Validating while loop
The previous errata for this document, are also available. This document is also available in these non-normative formats: XML and XHTML with color-coded revision indicators.Copyright © 2008 The Extensible Markup Language (XML) is a subset of SGML that is completely described in this document.

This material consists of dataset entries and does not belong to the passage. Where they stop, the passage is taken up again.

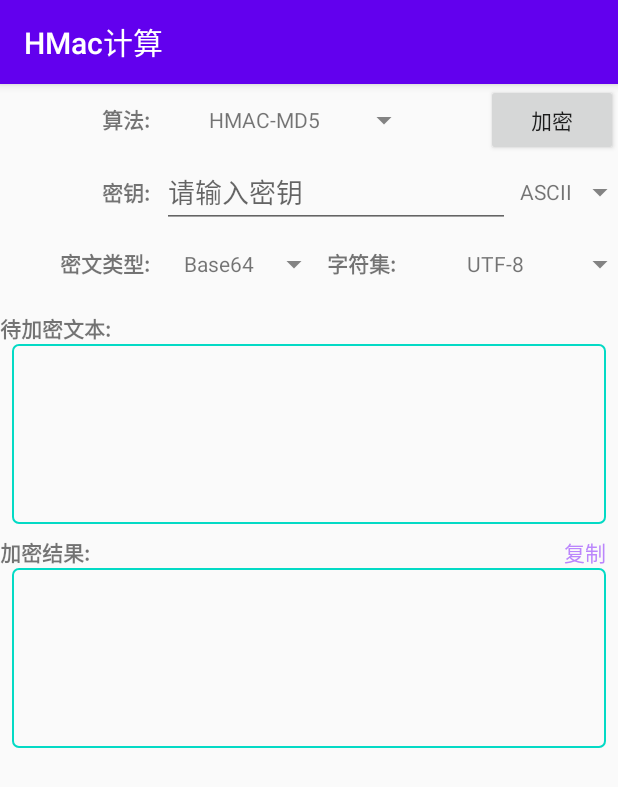
After one commit to ngoluuduythai/cipher_andriod, an Android app: the HMacActivity screen opened directly, with no data from a screen before it, on a phone screen of 412 x 824 dp. The commit adds this screen. Shown: the top 787 px of the screen. Run offline under Robolectric (Android 15) with nearby library versions, the phone set to English and light mode, and no system bars.

Commit message:
新增HMac计算功能

```diff
--- a/app/src/main/AndroidManifest.xml
+++ b/app/src/main/AndroidManifest.xml
@@ -22,6 +22,7 @@
         <activity android:name=".ui.RSACryptoActivity" />
         <activity android:name=".ui.RSACheckActivity" />
         <activity android:name=".ui.HashActivity" />
+        <activity android:name=".ui.HMacActivity" />
     </application>
 
 </manifest>
--- /dev/null
+++ b/app/src/main/java/cn/woolsen/cipher/ui/HMacActivity.kt
@@ -0,0 +1,177 @@
+package cn.woolsen.cipher.ui
+
+import android.os.Bundle
+import android.util.Log
+import android.view.Gravity
+import android.view.View
+import android.widget.TextView
+import android.widget.Toast
+import androidx.appcompat.app.AppCompatActivity
+import androidx.appcompat.widget.PopupMenu
+import cn.woolsen.cipher.R
+import cn.woolsen.cipher.databinding.ActivityHmacBinding
+import cn.woolsen.cipher.enums.Charset
+import cn.woolsen.cipher.enums.KeyIvFormat
+import cn.woolsen.cipher.util.Base64Utils.base64EncodeToString
+import cn.woolsen.cipher.util.ClipUtils
+import cn.woolsen.cipher.util.HexUtils
+import cn.woolsen.cipher.util.SnackUtils.showSnackbar
+import com.google.android.material.snackbar.Snackbar
+import java.lang.Exception
+import java.security.MessageDigest
+import javax.crypto.Mac
+import javax.crypto.spec.SecretKeySpec
+
+
+/**
+ * @author woolsen
+ * @date 2021/03/16 15:11
+ */
+class HMacActivity : AppCompatActivity(), View.OnClickListener {
+
+    private lateinit var binding: ActivityHmacBinding
+
+    private lateinit var keyFormatMenu: PopupMenu
+    private lateinit var algorithmMenu: PopupMenu
+    private lateinit var charsetMenu: PopupMenu
+    private lateinit var encryptedFormatMenu: PopupMenu
+
+    private var keyFormat = KeyIvFormat.Hex
+    private var algorithmId = R.id.hmac_md5
+    private var charset = Charset.UTF_8
+    private var encryptedFormat = Charset.BASE64
+
+    override fun onCreate(savedInstanceState: Bundle?) {
+        super.onCreate(savedInstanceState)
+        binding = ActivityHmacBinding.inflate(layoutInflater)
+        setContentView(binding.root)
+        setTitle(R.string.title_hmac)
+
+        keyFormat = KeyIvFormat.ASCII
+        binding.keyFormat.setText(R.string.ascii)
+        algorithmId = R.id.hmac_md5
+        binding.algorithm.setText(R.string.hmac_md5)
+        charset = Charset.UTF_8
+        binding.charset.setText(R.string.utf8)
+        encryptedFormat = Charset.BASE64
+        binding.encryptedFormat.setText(R.string.base64)
+
+
+        keyFormatMenu = PopupMenu(this, binding.keyFormat, Gravity.BOTTOM).apply {
+            inflate(R.menu.format_key_iv)
+            setOnMenuItemClickListener {
+                when (it?.itemId) {
+                    R.id.hex -> setKeyFormat(KeyIvFormat.Hex)
+                    R.id.ascii -> setKeyFormat(KeyIvFormat.ASCII)
+                }
+                true
+            }
+        }
+        algorithmMenu = PopupMenu(this, binding.algorithm, Gravity.BOTTOM).apply {
+            inflate(R.menu.hmac_algorithm)
+            setOnMenuItemClickListener {
+                algorithmId = it.itemId
+                binding.algorithm.text = it.title
+                true
+            }
+        }
+        charsetMenu = PopupMenu(this, binding.charset, Gravity.BOTTOM).apply {
+            inflate(R.menu.charset)
+            setOnMenuItemClickListener {
+                charset = when (it.itemId) {
+                    R.id.hex -> Charset.HEX
+                    R.id.gb2312 -> Charset.GB2312
+                    R.id.utf8 -> Charset.UTF_8
+                    R.id.utf16 -> Charset.UTF_16
+                    R.id.utf16be -> Charset.UTF_16BE
+                    R.id.utf16le -> Charset.UTF_16LE
+                    else -> {
+                        showSnackbar("不支持此编码格式", Snackbar.LENGTH_SHORT)
+                        return@setOnMenuItemClickListener true
+                    }
+                }
+                binding.charset.text = it.title
+                true
+            }
+        }
+        encryptedFormatMenu = PopupMenu(this, binding.encryptedFormat, Gravity.BOTTOM).apply {
+            inflate(R.menu.format_encrypted)
+            setOnMenuItemClickListener {
+                encryptedFormat = when (it.itemId) {
+                    R.id.hex -> Charset.HEX
+                    R.id.base64 -> Charset.BASE64
+                    else -> {
+                        showSnackbar("不支持此编码格式", Snackbar.LENGTH_SHORT)
+                        return@setOnMenuItemClickListener true
+                    }
+                }
+                binding.encryptedFormat.text = it.title
+                true
+            }
+        }
+    }
+
+    override fun onClick(v: View?) {
+        when (v) {
+            binding.algorithm -> algorithmMenu.show()
+            binding.keyFormat -> keyFormatMenu.show()
+            binding.encryptedFormat -> encryptedFormatMenu.show()
+            binding.charset -> charsetMenu.show()
+            binding.encrypt -> encrypt()
+            binding.clip -> {
+                ClipUtils.clip(this, binding.afterText.text.toString())
+                showSnackbar("已复制到剪切版", Snackbar.LENGTH_SHORT)
+            }
+        }
+    }
+
+    private fun encrypt() {
+        try {
+            val text = if (charset == Charset.HEX) {
+                HexUtils.decode(binding.text.text.toString())
+            } else {
+                binding.text.text.toString().toByteArray(charset(charset))
+            }
+
+            val algorithm = when (algorithmId) {
+                R.id.hmac_md5 -> "HmacMD5"
+                R.id.hmac_sha1 -> "HmacSHA1"
+                R.id.hmac_sha256 -> "HmacSHA256"
+                R.id.hmac_sha384 -> "HmacSHA384"
+                R.id.hmac_sha512 -> "HmacSHA512"
+                else -> {
+                    showSnackbar("不支持此编码格式", Snackbar.LENGTH_SHORT)
+                    return
+                }
+            }
+
+            val mac = Mac.getInstance(algorithm)
+            val key =  binding.key.text.toString()
+            val secretKey = kotlin.run {
+                val keyBytes = when (keyFormat) {
+                    KeyIvFormat.Hex -> HexUtils.decode(key)
+                    KeyIvFormat.ASCII -> key.toByteArray(Charsets.US_ASCII)
+                }
+                SecretKeySpec(keyBytes, algorithm)
+            }
+            mac.init(secretKey)
+            val afterTextBytes = mac.doFinal(text)
+            val afterText = if (encryptedFormat == Charset.HEX) {
+                HexUtils.encode(afterTextBytes)
+            } else {
+                afterTextBytes.base64EncodeToString()
+            }
+            binding.afterText.text = afterText
+            showSnackbar("加密成功", Toast.LENGTH_SHORT)
+        } catch (e: Exception) {
+            e.printStackTrace()
+            showSnackbar(e.message ?: "加密出错", Toast.LENGTH_SHORT)
+        }
+
+    }
+
+    private fun setKeyFormat(keyIvFormat: KeyIvFormat) {
+        keyFormat = keyIvFormat
+        binding.keyFormat.text = keyIvFormat.name
+    }
+}
--- a/app/src/main/java/cn/woolsen/cipher/ui/MainActivity.kt
+++ b/app/src/main/java/cn/woolsen/cipher/ui/MainActivity.kt
@@ -27,7 +27,8 @@ class MainActivity : AppCompatActivity() {
             R.string.title_rsa_private to RSACryptoActivity::class.java,
             R.string.title_rsa_public to RSACryptoActivity::class.java,
             R.string.title_rsa_check to RSACheckActivity::class.java,
-            R.string.title_hash to HashActivity::class.java
+            R.string.title_hash to HashActivity::class.java,
+            R.string.title_hmac to HMacActivity::class.java
         ).entries.toList()
         val adapter = ArrayAdapter(
             this, android.R.layout.simple_list_item_1, list.map { getString(it.key) })
--- /dev/null
+++ b/app/src/main/res/layout/activity_hmac.xml
@@ -0,0 +1,190 @@
+<?xml version="1.0" encoding="utf-8"?>
+<LinearLayout xmlns:android="http://schemas.android.com/apk/res/android"
+    xmlns:app="http://schemas.android.com/apk/res-auto"
+    xmlns:tools="http://schemas.android.com/tools"
+    android:layout_width="match_parent"
+    android:layout_height="match_parent"
+    android:focusable="true"
+    android:focusableInTouchMode="true"
+    android:orientation="vertical"
+    tools:context=".ui.HMacActivity">
+
+    <LinearLayout
+        android:layout_width="match_parent"
+        android:layout_height="wrap_content"
+        android:orientation="horizontal">
+
+        <TextView
+            android:layout_width="100dp"
+            android:layout_height="wrap_content"
+            android:gravity="end"
+            android:text="算法:"
+            android:textStyle="bold" />
+
+        <TextView
+            android:id="@+id/algorithm"
+            android:layout_width="160dp"
+            android:layout_height="48dp"
+            android:layout_marginStart="8dp"
+            android:gravity="center"
+            android:onClick="onClick"
+            app:drawableEndCompat="@drawable/ic_down"
+            tools:text="@string/md5" />
+
+        <View
+            android:layout_width="0dp"
+            android:layout_height="0dp"
+            android:layout_weight="1" />
+
+        <Button
+            android:id="@+id/encrypt"
+            android:layout_width="wrap_content"
+            android:layout_height="wrap_content"
+            android:layout_gravity="end"
+            android:onClick="onClick"
+            android:text="加密" />
+
+    </LinearLayout>
+
+    <LinearLayout
+        android:layout_width="match_parent"
+        android:layout_height="wrap_content"
+        android:gravity="center_vertical"
+        android:orientation="horizontal">
+
+        <TextView
+            android:layout_width="100dp"
+            android:layout_height="wrap_content"
+            android:gravity="end"
+            android:text="@string/label_key"
+            android:textStyle="bold" />
+
+        <EditText
+            android:id="@+id/key"
+            android:layout_width="0dp"
+            android:layout_height="wrap_content"
+            android:layout_marginStart="8dp"
+            android:layout_weight="1"
+            android:hint="@string/hint_key" />
+
+        <TextView
+            android:id="@+id/key_format"
+            android:layout_width="72dp"
+            android:layout_height="48dp"
+            android:gravity="center"
+            android:onClick="onClick"
+            android:text="@string/hex"
+            app:drawableEndCompat="@drawable/ic_down" />
+
+    </LinearLayout>
+
+    <LinearLayout
+        android:layout_width="match_parent"
+        android:layout_height="wrap_content"
+        android:orientation="horizontal">
+
+        <TextView
+            android:layout_width="100dp"
+            android:layout_height="wrap_content"
+            android:gravity="end"
+            android:text="密文类型:"
+            android:textStyle="bold" />
+
+        <TextView
+            android:id="@+id/encrypted_format"
+            android:layout_width="0dp"
+            android:layout_height="48dp"
+            android:layout_marginStart="8dp"
+            android:layout_marginEnd="8dp"
+            android:layout_weight="1"
+            android:gravity="center"
+            android:onClick="onClick"
+            android:text="@string/base64"
+            app:drawableEndCompat="@drawable/ic_down" />
+
+        <TextView
+            android:layout_width="48dp"
+            android:layout_height="wrap_content"
+            android:gravity="end"
+            android:text="字符集:"
+            android:textStyle="bold" />
+
+        <TextView
+            android:id="@+id/charset"
+            android:layout_width="140dp"
+            android:layout_height="48dp"
+            android:layout_marginStart="8dp"
+            android:gravity="center"
+            android:onClick="onClick"
+            app:drawableEndCompat="@drawable/ic_down"
+            tools:text="@string/gb2312" />
+
+    </LinearLayout>
+
+    <TextView
+        android:layout_width="wrap_content"
+        android:layout_height="wrap_content"
+        android:layout_marginTop="8dp"
+        android:gravity="end"
+        android:labelFor="@id/text"
+        android:text="@string/label_input_1"
+        android:textStyle="bold" />
+
+    <EditText
+        android:id="@+id/text"
+        android:layout_width="match_parent"
+        android:layout_height="wrap_content"
+        android:layout_marginStart="8dp"
+        android:layout_marginEnd="8dp"
+        android:background="@drawable/shape_rectangle"
+        android:gravity="start|top"
+        android:importantForAutofill="no"
+        android:inputType="textMultiLine"
+        android:minHeight="120dp"
+        android:padding="4dp" />
+
+    <LinearLayout
+        android:layout_width="match_parent"
+        android:layout_height="wrap_content"
+        android:orientation="horizontal">
+
+        <TextView
+            android:layout_width="wrap_content"
+            android:layout_height="wrap_content"
+            android:layout_marginTop="8dp"
+            android:text="@string/label_output_1"
+            android:textStyle="bold" />
+
+        <View
+            android:layout_width="0dp"
+            android:layout_height="0dp"
+            android:layout_weight="1" />
+
+        <TextView
+            android:id="@+id/clip"
+            android:layout_width="wrap_content"
+            android:layout_height="match_parent"
+            android:layout_gravity="bottom"
+            android:gravity="bottom"
+            android:onClick="onClick"
+            android:paddingStart="8dp"
+            android:paddingEnd="8dp"
+            android:text="@string/copy"
+            android:textColor="@color/purple_200" />
+
+    </LinearLayout>
+
+    <TextView
+        android:id="@+id/after_text"
+        android:layout_width="match_parent"
+        android:layout_height="wrap_content"
+        android:layout_marginStart="8dp"
+        android:layout_marginEnd="8dp"
+        android:layout_marginBottom="8dp"
+        android:background="@drawable/shape_rectangle"
+        android:gravity="start|top"
+        android:minHeight="120dp"
+        android:padding="4dp"
+        android:textIsSelectable="true" />
+
+</LinearLayout>
--- /dev/null
+++ b/app/src/main/res/menu/hmac_algorithm.xml
@@ -0,0 +1,8 @@
+<?xml version="1.0" encoding="utf-8"?>
+<menu xmlns:android="http://schemas.android.com/apk/res/android">
+    <item android:id="@+id/hmac_md5" android:title="@string/hmac_md5" />
+    <item android:id="@+id/hmac_sha1" android:title="@string/hmac_sha1" />
+    <item android:id="@+id/hmac_sha256" android:title="@string/hmac_sha256" />
+    <item android:id="@+id/hmac_sha384" android:title="@string/hmac_sha384" />
+    <item android:id="@+id/hmac_sha512" android:title="@string/hmac_sha512" />
+</menu>
--- a/app/src/main/res/values/strings.xml
+++ b/app/src/main/res/values/strings.xml
@@ -53,13 +53,15 @@
     <string name="label_iv">初始化向量iv:</string>
     <string name="label_key">密钥:</string>
     <string name="label_iv_key_format">iv和密钥编码格式:</string>
-    <string name="label_output">加密、解密转换结果:</string>
-    <string name="label_input">待加密、解密的文本:</string>
     <string name="label_rsa_gen_digit">生成密钥位数:</string>
     <string name="label_private">私钥:</string>
     <string name="label_public">公钥:</string>
     <string name="label_encrypted_type">密文类型:</string>
     <string name="label_charset">字符集:</string>
+    <string name="label_input">待加密、解密的文本:</string>
+    <string name="label_input_1">待加密文本:</string>
+    <string name="label_output">加密、解密转换结果:</string>
+    <string name="label_output_1">加密结果:</string>
 
     <string name="generate">生成</string>
     <string name="copy">复制</string>
@@ -68,6 +70,13 @@
     <string name="md5">MD5</string>
     <string name="sha1">SHA-1</string>
     <string name="sha256">SHA-256</string>
+    <string name="sha384">SHA-384</string>
     <string name="sha512">SHA-512</string>
+    <string name="hmac_md5">HMAC-MD5</string>
+    <string name="hmac_sha1">HMAC-SHA-1</string>
+    <string name="hmac_sha256">HMAC-SHA-256</string>
+    <string name="hmac_sha384">HMAC-SHA-384</string>
+    <string name="hmac_sha512">HMAC-SHA-512</string>
     <string name="title_hmac">HMac计算</string>
+    <string name="hint_key">请输入密钥</string>
 </resources>
```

XML has been designed for ease of implementation and for interoperability with both SGML and HTML.These terms are by no means standard, although the concepts we present here are typical for web-application testing.Please refer to the errata for this document, which may include some normative corrections.XML provides a mechanism to impose constraints on the storage layout and logical structure.[Definition: A software module called an XML processor is used to read XML documents and provide access to their content and structure.] [Definition: It is assumed that an XML processor is doing its work on behalf of another module, called the application.] This specification describes the required behavior of an XML processor in terms of how it must read XML data and the information it must provide to the application.Parsed data is made up of characters, some of which form character data, and some of which form markup.
Markup encodes a description of the document's storage layout and logical structure.
W3C maintains a public list of any patent disclosures made in connection with the deliverables of the group; that page also includes instructions for disclosing a patent.
An individual who has actual knowledge of a patent which the individual believes contains Essential Claim(s) must disclose the information in accordance with section 6 of the W3C Patent Policy.
Most of the errata in the list provide a rationale for the change.
The errata list for this fifth edition is available at A Test Suite is maintained to help assessing conformance to this specification.
1 Introduction 1.1 Origin and Goals 1.2 Terminology 2 Documents 2.1 Well-Formed XML Documents 2.2 Characters 2.3 Common Syntactic Constructs 2.4 Character Data and Markup 2.5 Comments 2.6 Processing Instructions 2.7 CDATA Sections 2.8 Prolog and Document Type Declaration 2.9 Standalone Document Declaration 2.10 White Space Handling 2.11 End-of-Line Handling 2.12 Language Identification 3 Logical Structures 3.1 Start-Tags, End-Tags, and Empty-Element Tags 3.2 Element Type Declarations 3.2.1 Element Content 3.2.2 Mixed Content 3.3 Attribute-List Declarations 3.3.1 Attribute Types 3.3.2 Attribute Defaults 3.3.3 Attribute-Value Normalization 3.4 Conditional Sections 4 Physical Structures 4.1 Character and Entity References 4.2 Entity Declarations 4.2.1 Internal Entities 4.2.2 External Entities 4.3 Parsed Entities 4.3.1 The Text Declaration 4.3.2 Well-Formed Parsed Entities 4.3.3 Character Encoding in Entities 4.4 XML Processor Treatment of Entities and References 4.4.1 Not Recognized 4.4.2 Included 4.4.3 Included If Validating 4.4.4 Forbidden 4.4.5 Included in Literal 4.4.6 Notify 4.4.7 Bypassed 4.4.8 Included as PE 4.4.9 Error 4.5 Construction of Entity Replacement Text 4.6 Predefined Entities 4.7 Notation Declarations 4.8 Document Entity 5 Conformance 5.1 Validating and Non-Validating Processors 5.2 Using XML Processors 6 Notation A References A.1 Normative References A.2 Other References B Character Classes C XML and SGML (Non-Normative) D Expansion of Entity and Character References (Non-Normative) E Deterministic Content Models (Non-Normative) F Autodetection of Character Encodings (Non-Normative) F.1 Detection Without External Encoding Information F.2 Priorities in the Presence of External Encoding Information G W3C XML Working Group (Non-Normative) H W3C XML Core Working Group (Non-Normative) I Production Notes (Non-Normative) J Suggestions for XML Names (Non-Normative) Extensible Markup Language, abbreviated XML, describes a class of data objects called XML documents and partially describes the behavior of computer programs which process them.